» **MATERIAL FOR THIS TASK**
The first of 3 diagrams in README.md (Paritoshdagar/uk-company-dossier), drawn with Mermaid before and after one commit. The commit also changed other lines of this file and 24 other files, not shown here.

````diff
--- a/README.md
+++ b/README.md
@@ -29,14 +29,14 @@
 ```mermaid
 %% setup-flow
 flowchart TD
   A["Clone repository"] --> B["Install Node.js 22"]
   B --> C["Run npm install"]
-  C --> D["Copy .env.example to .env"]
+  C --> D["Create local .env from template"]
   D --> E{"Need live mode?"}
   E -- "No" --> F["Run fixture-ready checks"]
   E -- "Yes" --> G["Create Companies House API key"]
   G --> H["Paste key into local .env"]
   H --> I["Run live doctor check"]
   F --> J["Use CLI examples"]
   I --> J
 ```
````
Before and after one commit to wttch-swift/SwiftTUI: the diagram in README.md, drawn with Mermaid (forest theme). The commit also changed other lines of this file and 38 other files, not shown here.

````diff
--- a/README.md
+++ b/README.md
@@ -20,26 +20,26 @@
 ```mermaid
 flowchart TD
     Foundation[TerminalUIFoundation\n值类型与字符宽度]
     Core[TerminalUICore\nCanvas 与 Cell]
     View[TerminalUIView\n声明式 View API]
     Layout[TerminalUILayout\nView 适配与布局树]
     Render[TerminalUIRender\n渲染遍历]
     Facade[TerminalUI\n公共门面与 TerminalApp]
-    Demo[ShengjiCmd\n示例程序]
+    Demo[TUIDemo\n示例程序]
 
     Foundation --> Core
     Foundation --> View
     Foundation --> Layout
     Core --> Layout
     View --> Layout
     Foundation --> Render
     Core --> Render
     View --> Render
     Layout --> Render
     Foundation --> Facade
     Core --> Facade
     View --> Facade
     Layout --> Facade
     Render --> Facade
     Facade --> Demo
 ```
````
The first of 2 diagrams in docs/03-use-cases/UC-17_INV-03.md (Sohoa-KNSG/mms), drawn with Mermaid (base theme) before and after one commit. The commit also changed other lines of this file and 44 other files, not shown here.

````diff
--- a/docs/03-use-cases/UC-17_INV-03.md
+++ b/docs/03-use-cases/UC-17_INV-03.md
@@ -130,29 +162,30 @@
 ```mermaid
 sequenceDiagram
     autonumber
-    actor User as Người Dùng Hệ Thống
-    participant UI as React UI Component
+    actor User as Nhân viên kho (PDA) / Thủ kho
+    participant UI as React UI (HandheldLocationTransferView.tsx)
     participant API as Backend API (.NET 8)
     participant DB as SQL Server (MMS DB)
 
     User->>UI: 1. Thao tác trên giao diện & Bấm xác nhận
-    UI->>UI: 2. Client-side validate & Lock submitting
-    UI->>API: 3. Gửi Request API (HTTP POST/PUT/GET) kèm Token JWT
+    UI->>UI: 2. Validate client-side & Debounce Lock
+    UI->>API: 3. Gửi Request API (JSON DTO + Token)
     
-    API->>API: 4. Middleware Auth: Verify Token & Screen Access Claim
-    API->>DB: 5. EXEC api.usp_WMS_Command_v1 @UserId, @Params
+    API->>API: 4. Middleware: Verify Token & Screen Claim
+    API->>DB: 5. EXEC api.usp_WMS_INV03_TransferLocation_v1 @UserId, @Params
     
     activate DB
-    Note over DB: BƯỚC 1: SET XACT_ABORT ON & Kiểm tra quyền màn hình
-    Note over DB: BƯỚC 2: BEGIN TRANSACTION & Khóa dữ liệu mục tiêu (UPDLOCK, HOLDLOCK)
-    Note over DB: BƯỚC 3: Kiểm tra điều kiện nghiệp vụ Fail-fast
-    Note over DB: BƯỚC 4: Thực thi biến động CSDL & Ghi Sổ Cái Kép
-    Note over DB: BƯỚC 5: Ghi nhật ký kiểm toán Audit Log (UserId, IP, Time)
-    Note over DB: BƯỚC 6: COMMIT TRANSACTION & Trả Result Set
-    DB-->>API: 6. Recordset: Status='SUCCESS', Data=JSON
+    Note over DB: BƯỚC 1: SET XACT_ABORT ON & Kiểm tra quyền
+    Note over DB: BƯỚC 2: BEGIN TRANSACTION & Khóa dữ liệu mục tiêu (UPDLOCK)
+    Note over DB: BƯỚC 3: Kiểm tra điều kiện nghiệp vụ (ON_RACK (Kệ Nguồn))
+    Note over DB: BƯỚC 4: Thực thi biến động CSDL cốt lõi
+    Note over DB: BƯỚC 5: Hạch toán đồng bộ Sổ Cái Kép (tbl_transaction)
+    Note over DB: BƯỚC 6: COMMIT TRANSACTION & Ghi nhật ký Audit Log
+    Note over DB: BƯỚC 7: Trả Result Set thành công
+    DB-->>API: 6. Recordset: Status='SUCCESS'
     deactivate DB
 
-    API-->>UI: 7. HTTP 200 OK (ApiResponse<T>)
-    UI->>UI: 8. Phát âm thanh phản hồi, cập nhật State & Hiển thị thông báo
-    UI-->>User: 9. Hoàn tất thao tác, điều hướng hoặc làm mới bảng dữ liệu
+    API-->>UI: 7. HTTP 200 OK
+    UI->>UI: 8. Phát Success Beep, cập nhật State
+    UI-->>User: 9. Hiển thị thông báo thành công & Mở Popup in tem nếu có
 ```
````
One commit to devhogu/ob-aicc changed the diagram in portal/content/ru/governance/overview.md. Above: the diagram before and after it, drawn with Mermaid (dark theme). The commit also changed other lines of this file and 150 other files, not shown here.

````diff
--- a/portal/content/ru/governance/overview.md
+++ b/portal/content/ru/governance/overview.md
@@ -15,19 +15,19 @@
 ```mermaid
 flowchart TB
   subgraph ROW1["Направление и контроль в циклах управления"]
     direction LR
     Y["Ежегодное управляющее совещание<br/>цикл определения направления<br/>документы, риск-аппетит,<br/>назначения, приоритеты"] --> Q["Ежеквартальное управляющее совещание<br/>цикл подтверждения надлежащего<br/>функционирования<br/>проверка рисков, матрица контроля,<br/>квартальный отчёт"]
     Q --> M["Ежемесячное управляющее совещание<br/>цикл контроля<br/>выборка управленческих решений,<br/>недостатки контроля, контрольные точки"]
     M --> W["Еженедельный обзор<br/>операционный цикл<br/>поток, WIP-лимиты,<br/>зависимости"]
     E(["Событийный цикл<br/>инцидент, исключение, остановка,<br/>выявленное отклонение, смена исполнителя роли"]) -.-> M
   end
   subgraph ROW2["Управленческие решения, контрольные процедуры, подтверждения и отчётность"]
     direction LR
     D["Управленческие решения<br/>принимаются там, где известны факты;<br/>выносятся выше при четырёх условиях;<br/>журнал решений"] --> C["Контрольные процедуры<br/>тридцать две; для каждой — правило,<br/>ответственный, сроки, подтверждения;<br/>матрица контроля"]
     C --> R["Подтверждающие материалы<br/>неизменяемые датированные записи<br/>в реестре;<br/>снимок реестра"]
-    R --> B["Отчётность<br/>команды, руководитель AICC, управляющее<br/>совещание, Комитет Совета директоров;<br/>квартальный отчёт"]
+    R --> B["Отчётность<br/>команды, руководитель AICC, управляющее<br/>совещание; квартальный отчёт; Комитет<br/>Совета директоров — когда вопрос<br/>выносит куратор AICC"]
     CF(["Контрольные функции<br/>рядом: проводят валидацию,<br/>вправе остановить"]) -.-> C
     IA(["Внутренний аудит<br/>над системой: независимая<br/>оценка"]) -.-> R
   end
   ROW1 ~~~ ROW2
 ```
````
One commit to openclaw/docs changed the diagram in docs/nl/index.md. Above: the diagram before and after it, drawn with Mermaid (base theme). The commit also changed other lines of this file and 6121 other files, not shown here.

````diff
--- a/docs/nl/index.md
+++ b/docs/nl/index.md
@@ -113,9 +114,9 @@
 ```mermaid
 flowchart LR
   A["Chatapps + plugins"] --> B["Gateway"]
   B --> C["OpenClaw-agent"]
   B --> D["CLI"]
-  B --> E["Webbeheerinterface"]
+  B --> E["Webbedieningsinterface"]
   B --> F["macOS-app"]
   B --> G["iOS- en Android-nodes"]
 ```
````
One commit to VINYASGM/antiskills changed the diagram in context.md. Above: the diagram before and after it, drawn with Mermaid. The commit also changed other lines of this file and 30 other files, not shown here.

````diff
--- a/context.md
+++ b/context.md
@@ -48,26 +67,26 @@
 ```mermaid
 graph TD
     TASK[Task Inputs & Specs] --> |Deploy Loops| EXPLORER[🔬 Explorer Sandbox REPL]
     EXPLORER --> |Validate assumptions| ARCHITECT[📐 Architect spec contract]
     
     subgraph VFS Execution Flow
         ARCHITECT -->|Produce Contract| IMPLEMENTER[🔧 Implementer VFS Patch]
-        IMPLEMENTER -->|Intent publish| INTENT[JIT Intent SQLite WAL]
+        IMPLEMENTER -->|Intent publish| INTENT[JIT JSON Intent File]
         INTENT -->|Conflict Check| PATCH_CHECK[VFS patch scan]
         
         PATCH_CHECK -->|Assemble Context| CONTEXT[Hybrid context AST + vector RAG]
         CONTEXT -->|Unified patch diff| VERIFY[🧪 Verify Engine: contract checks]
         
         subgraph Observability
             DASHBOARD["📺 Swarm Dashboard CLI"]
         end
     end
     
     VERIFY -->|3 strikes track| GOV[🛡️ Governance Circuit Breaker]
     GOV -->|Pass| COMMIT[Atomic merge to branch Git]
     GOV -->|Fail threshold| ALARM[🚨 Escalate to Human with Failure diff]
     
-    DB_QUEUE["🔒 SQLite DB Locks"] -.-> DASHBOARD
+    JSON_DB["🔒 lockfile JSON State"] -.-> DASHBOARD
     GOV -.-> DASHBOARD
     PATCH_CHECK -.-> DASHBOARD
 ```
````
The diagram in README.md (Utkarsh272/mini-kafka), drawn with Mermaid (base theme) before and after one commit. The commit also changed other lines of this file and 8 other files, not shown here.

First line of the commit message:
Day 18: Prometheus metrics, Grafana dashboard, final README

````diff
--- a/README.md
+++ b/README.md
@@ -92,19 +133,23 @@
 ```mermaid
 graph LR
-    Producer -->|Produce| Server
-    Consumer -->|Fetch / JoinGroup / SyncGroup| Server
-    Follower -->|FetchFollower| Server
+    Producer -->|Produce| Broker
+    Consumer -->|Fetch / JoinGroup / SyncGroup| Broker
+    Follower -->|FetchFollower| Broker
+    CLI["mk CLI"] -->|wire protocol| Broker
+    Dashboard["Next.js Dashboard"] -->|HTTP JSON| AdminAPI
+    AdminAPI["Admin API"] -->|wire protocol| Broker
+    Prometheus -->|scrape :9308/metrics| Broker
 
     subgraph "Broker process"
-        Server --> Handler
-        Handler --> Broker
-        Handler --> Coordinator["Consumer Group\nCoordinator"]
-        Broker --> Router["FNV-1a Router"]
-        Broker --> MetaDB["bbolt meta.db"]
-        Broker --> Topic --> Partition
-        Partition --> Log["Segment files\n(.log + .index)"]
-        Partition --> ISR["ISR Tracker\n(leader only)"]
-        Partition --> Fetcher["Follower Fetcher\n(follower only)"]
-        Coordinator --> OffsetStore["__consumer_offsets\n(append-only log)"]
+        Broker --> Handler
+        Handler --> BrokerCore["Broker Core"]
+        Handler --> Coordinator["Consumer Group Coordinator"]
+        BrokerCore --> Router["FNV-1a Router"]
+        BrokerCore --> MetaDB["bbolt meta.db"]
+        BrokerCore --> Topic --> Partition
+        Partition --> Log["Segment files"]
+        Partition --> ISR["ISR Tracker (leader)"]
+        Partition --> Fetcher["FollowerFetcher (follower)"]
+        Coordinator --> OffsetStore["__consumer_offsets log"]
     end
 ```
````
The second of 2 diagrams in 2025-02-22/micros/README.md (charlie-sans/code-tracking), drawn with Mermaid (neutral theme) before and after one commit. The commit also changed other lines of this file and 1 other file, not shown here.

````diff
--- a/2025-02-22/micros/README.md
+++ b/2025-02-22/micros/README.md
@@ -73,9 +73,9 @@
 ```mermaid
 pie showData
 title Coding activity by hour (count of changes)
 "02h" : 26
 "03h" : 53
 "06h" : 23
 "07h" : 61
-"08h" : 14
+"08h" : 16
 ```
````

» **WORK ORDER**
Report each line of the listing above that uses the word "Coordinator".

» **OUTPUT**
-        Handler --> Coordinator["Consumer Group\nCoordinator"]
-        Coordinator --> OffsetStore["__consumer_offsets\n(append-only log)"]
+        Handler --> Coordinator["Consumer Group Coordinator"]
+        Coordinator --> OffsetStore["__consumer_offsets log"]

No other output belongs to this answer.